**Task details:**
Within the data below, copy each line where the string "transformers" is found.

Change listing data
BEGIN
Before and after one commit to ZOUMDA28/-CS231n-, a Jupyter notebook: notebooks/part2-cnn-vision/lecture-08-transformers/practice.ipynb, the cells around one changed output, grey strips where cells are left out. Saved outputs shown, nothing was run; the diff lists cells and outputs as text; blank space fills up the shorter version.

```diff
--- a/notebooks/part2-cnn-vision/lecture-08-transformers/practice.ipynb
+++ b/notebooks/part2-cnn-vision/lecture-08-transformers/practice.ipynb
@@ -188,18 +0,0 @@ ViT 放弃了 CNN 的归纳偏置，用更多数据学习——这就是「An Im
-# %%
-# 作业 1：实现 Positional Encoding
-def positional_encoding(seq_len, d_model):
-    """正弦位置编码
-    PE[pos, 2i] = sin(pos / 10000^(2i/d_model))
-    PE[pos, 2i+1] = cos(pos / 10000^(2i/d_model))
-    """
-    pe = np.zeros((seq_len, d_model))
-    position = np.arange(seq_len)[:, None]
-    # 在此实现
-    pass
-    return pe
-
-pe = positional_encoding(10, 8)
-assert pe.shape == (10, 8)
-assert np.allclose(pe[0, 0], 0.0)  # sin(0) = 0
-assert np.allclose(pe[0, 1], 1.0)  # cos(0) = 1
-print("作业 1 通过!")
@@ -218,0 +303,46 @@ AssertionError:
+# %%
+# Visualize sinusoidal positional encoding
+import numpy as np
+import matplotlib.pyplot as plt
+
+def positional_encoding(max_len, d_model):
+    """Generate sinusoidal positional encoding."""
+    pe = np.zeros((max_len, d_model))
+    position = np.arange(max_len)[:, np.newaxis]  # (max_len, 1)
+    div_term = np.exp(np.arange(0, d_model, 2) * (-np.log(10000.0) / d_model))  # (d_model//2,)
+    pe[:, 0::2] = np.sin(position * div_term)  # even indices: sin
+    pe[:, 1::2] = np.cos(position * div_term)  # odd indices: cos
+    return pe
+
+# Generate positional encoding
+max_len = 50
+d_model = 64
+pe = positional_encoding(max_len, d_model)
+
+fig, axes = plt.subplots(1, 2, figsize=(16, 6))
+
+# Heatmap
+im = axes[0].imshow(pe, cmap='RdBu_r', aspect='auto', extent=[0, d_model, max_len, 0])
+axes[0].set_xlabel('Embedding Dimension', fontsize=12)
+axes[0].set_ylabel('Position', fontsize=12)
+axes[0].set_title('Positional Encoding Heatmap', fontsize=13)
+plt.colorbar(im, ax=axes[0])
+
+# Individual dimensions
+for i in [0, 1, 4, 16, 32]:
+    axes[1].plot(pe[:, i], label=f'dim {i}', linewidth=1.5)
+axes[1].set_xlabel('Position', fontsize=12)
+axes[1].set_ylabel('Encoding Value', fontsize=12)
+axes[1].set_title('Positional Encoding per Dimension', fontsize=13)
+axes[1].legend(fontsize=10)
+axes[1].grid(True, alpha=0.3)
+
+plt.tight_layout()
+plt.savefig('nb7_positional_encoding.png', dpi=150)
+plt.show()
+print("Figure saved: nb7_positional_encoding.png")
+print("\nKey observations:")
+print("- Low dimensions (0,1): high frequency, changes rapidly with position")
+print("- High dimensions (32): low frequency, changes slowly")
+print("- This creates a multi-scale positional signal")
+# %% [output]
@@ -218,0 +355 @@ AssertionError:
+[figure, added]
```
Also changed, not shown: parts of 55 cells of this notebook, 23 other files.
END
**Expected answer:**
Before and after one commit to ZOUMDA28/-CS231n-, a Jupyter notebook: notebooks/part2-cnn-vision/lecture-08-transformers/practice.ipynb, the cells around one changed output, grey strips where cells are left out. Saved outputs shown, nothing was run; the diff lists cells and outputs as text; blank space fills up the shorter version.
--- a/notebooks/part2-cnn-vision/lecture-08-transformers/practice.ipynb
+++ b/notebooks/part2-cnn-vision/lecture-08-transformers/practice.ipynb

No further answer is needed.